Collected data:
◆ ◆ ◆ ◆ ◆

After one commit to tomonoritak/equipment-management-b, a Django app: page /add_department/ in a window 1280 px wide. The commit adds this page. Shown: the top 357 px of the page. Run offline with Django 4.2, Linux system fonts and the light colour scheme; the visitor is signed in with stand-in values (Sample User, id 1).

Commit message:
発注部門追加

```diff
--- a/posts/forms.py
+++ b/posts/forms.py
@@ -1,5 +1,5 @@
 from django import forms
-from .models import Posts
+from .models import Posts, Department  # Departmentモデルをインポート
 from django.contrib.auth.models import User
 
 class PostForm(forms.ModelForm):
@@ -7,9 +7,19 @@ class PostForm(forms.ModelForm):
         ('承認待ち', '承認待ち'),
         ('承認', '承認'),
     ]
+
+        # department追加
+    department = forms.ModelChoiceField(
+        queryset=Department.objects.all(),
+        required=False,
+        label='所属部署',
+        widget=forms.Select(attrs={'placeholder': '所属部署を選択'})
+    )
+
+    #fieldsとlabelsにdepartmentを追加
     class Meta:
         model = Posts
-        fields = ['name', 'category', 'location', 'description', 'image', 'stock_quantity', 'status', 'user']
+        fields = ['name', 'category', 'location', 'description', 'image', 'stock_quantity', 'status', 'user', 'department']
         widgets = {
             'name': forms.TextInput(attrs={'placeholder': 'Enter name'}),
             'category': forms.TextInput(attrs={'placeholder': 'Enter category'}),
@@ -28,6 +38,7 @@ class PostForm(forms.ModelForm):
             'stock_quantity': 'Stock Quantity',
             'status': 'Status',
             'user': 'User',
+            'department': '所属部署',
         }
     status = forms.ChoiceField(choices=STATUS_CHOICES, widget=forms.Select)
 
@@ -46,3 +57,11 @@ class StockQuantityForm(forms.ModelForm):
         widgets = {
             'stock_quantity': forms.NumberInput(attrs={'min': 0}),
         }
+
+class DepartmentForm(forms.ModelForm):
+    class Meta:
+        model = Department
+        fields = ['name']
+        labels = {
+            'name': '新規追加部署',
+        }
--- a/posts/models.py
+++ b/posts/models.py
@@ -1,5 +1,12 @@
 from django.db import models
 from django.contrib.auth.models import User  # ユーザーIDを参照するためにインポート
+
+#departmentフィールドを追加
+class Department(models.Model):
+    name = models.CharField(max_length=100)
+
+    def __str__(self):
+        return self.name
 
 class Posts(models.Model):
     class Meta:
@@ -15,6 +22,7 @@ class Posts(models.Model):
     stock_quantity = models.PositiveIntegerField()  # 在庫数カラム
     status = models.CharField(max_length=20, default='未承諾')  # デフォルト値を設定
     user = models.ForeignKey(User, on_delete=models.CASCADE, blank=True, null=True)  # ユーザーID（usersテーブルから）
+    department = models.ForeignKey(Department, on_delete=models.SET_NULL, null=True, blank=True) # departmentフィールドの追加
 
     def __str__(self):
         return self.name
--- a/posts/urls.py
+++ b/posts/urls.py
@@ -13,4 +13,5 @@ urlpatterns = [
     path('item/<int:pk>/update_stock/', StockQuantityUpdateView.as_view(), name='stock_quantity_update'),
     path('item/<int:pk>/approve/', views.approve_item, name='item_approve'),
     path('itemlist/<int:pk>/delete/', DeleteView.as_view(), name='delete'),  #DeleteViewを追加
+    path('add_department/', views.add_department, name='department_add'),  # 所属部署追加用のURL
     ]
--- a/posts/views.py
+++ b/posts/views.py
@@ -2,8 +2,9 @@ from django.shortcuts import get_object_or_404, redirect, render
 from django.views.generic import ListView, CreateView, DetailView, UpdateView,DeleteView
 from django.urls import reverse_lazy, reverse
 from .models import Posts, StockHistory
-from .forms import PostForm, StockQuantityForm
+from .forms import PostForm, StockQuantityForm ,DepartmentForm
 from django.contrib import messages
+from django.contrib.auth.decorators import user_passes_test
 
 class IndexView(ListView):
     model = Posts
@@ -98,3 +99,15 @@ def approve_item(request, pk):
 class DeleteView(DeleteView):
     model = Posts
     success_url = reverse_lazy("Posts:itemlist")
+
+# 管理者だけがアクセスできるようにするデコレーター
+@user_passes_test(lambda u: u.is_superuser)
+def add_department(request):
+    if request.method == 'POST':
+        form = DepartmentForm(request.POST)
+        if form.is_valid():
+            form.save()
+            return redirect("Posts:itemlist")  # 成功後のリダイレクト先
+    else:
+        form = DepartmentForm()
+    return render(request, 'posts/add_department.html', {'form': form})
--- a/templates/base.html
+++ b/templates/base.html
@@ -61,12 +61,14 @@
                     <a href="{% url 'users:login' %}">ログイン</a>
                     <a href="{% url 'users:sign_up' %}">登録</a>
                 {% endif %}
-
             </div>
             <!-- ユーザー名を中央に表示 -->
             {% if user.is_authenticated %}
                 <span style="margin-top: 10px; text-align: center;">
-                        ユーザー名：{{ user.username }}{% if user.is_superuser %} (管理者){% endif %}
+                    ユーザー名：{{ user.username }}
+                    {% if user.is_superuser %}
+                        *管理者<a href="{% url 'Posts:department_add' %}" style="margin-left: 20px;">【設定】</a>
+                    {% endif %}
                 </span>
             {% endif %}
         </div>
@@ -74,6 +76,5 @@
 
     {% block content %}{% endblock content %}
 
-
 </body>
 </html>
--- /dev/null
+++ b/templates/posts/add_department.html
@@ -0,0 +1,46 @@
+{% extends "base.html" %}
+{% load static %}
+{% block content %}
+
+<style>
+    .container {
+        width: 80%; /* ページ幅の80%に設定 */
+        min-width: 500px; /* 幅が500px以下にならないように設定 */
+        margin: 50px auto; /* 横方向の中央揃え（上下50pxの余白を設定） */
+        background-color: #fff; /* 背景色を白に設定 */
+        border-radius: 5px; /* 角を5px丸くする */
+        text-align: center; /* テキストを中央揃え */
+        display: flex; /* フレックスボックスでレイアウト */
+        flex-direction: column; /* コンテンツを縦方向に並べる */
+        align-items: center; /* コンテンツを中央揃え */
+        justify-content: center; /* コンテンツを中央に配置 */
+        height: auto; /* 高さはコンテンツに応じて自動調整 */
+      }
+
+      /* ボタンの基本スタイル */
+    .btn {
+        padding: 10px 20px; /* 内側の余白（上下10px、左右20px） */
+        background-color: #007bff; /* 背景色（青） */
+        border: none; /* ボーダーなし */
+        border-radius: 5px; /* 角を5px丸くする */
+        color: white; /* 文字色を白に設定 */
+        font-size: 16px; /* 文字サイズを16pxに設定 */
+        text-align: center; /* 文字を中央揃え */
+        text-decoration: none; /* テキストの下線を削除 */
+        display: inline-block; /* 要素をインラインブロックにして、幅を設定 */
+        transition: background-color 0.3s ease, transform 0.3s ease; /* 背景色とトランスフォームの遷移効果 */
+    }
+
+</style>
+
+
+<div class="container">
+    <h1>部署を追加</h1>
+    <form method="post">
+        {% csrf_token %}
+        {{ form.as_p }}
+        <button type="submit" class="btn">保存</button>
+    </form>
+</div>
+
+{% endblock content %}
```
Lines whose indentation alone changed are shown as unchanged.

◆ ◆ ◆ ◆ ◆

Reproduce the entries exactly, dropping nothing.

§ **ANSWER**:
After one commit to tomonoritak/equipment-management-b, a Django app: page /add_department/ in a window 1280 px wide. The commit adds this page. Shown: the top 357 px of the page. Run offline with Django 4.2, Linux system fonts and the light colour scheme; the visitor is signed in with stand-in values (Sample User, id 1).

Commit message:
発注部門追加

```diff
--- a/posts/forms.py
+++ b/posts/forms.py
@@ -1,5 +1,5 @@
 from django import forms
-from .models import Posts
+from .models import Posts, Department  # Departmentモデルをインポート
 from django.contrib.auth.models import User
 
 class PostForm(forms.ModelForm):
@@ -7,9 +7,19 @@ class PostForm(forms.ModelForm):
         ('承認待ち', '承認待ち'),
         ('承認', '承認'),
     ]
+
+        # department追加
+    department = forms.ModelChoiceField(
+        queryset=Department.objects.all(),
+        required=False,
+        label='所属部署',
+        widget=forms.Select(attrs={'placeholder': '所属部署を選択'})
+    )
+
+    #fieldsとlabelsにdepartmentを追加
     class Meta:
         model = Posts
-        fields = ['name', 'category', 'location', 'description', 'image', 'stock_quantity', 'status', 'user']
+        fields = ['name', 'category', 'location', 'description', 'image', 'stock_quantity', 'status', 'user', 'department']
         widgets = {
             'name': forms.TextInput(attrs={'placeholder': 'Enter name'}),
             'category': forms.TextInput(attrs={'placeholder': 'Enter category'}),
@@ -28,6 +38,7 @@ class PostForm(forms.ModelForm):
             'stock_quantity': 'Stock Quantity',
             'status': 'Status',
             'user': 'User',
+            'department': '所属部署',
         }
     status = forms.ChoiceField(choices=STATUS_CHOICES, widget=forms.Select)
 
@@ -46,3 +57,11 @@ class StockQuantityForm(forms.ModelForm):
         widgets = {
             'stock_quantity': forms.NumberInput(attrs={'min': 0}),
         }
+
+class DepartmentForm(forms.ModelForm):
+    class Meta:
+        model = Department
+        fields = ['name']
+        labels = {
+            'name': '新規追加部署',
+        }
--- a/posts/models.py
+++ b/posts/models.py
@@ -1,5 +1,12 @@
 from django.db import models
 from django.contrib.auth.models import User  # ユーザーIDを参照するためにインポート
+
+#departmentフィールドを追加
+class Department(models.Model):
+    name = models.CharField(max_length=100)
+
+    def __str__(self):
+        return self.name
 
 class Posts(models.Model):
     class Meta:
@@ -15,6 +22,7 @@ class Posts(models.Model):
     stock_quantity = models.PositiveIntegerField()  # 在庫数カラム
     status = models.CharField(max_length=20, default='未承諾')  # デフォルト値を設定
     user = models.ForeignKey(User, on_delete=models.CASCADE, blank=True, null=True)  # ユーザーID（usersテーブルから）
+    department = models.ForeignKey(Department, on_delete=models.SET_NULL, null=True, blank=True) # departmentフィールドの追加
 
     def __str__(self):
         return self.name
--- a/posts/urls.py
+++ b/posts/urls.py
@@ -13,4 +13,5 @@ urlpatterns = [
     path('item/<int:pk>/update_stock/', StockQuantityUpdateView.as_view(), name='stock_quantity_update'),
     path('item/<int:pk>/approve/', views.approve_item, name='item_approve'),
     path('itemlist/<int:pk>/delete/', DeleteView.as_view(), name='delete'),  #DeleteViewを追加
+    path('add_department/', views.add_department, name='department_add'),  # 所属部署追加用のURL
     ]
--- a/posts/views.py
+++ b/posts/views.py
@@ -2,8 +2,9 @@ from django.shortcuts import get_object_or_404, redirect, render
 from django.views.generic import ListView, CreateView, DetailView, UpdateView,DeleteView
 from django.urls import reverse_lazy, reverse
 from .models import Posts, StockHistory
-from .forms import PostForm, StockQuantityForm
+from .forms import PostForm, StockQuantityForm ,DepartmentForm
 from django.contrib import messages
+from django.contrib.auth.decorators import user_passes_test
 
 class IndexView(ListView):
     model = Posts
@@ -98,3 +99,15 @@ def approve_item(request, pk):
 class DeleteView(DeleteView):
     model = Posts
     success_url = reverse_lazy("Posts:itemlist")
+
+# 管理者だけがアクセスできるようにするデコレーター
+@user_passes_test(lambda u: u.is_superuser)
+def add_department(request):
+    if request.method == 'POST':
+        form = DepartmentForm(request.POST)
+        if form.is_valid():
+            form.save()
+            return redirect("Posts:itemlist")  # 成功後のリダイレクト先
+    else:
+        form = DepartmentForm()
+    return render(request, 'posts/add_department.html', {'form': form})
--- a/templates/base.html
+++ b/templates/base.html
@@ -61,12 +61,14 @@
                     <a href="{% url 'users:login' %}">ログイン</a>
                     <a href="{% url 'users:sign_up' %}">登録</a>
                 {% endif %}
-
             </div>
             <!-- ユーザー名を中央に表示 -->
             {% if user.is_authenticated %}
                 <span style="margin-top: 10px; text-align: center;">
-                        ユーザー名：{{ user.username }}{% if user.is_superuser %} (管理者){% endif %}
+                    ユーザー名：{{ user.username }}
+                    {% if user.is_superuser %}
+                        *管理者<a href="{% url 'Posts:department_add' %}" style="margin-left: 20px;">【設定】</a>
+                    {% endif %}
                 </span>
             {% endif %}
         </div>
@@ -74,6 +76,5 @@
 
     {% block content %}{% endblock content %}
 
-
 </body>
 </html>
--- /dev/null
+++ b/templates/posts/add_department.html
@@ -0,0 +1,46 @@
+{% extends "base.html" %}
+{% load static %}
+{% block content %}
+
+<style>
+    .container {
+        width: 80%; /* ページ幅の80%に設定 */
+        min-width: 500px; /* 幅が500px以下にならないように設定 */
+        margin: 50px auto; /* 横方向の中央揃え（上下50pxの余白を設定） */
+        background-color: #fff; /* 背景色を白に設定 */
+        border-radius: 5px; /* 角を5px丸くする */
+        text-align: center; /* テキストを中央揃え */
+        display: flex; /* フレックスボックスでレイアウト */
+        flex-direction: column; /* コンテンツを縦方向に並べる */
+        align-items: center; /* コンテンツを中央揃え */
+        justify-content: center; /* コンテンツを中央に配置 */
+        height: auto; /* 高さはコンテンツに応じて自動調整 */
+      }
+
+      /* ボタンの基本スタイル */
+    .btn {
+        padding: 10px 20px; /* 内側の余白（上下10px、左右20px） */
+        background-color: #007bff; /* 背景色（青） */
+        border: none; /* ボーダーなし */
+        border-radius: 5px; /* 角を5px丸くする */
+        color: white; /* 文字色を白に設定 */
+        font-size: 16px; /* 文字サイズを16pxに設定 */
+        text-align: center; /* 文字を中央揃え */
+        text-decoration: none; /* テキストの下線を削除 */
+        display: inline-block; /* 要素をインラインブロックにして、幅を設定 */
+        transition: background-color 0.3s ease, transform 0.3s ease; /* 背景色とトランスフォームの遷移効果 */
+    }
+
+</style>
+
+
+<div class="container">
+    <h1>部署を追加</h1>
+    <form method="post">
+        {% csrf_token %}
+        {{ form.as_p }}
+        <button type="submit" class="btn">保存</button>
+    </form>
+</div>
+
+{% endblock content %}
```
Lines whose indentation alone changed are shown as unchanged.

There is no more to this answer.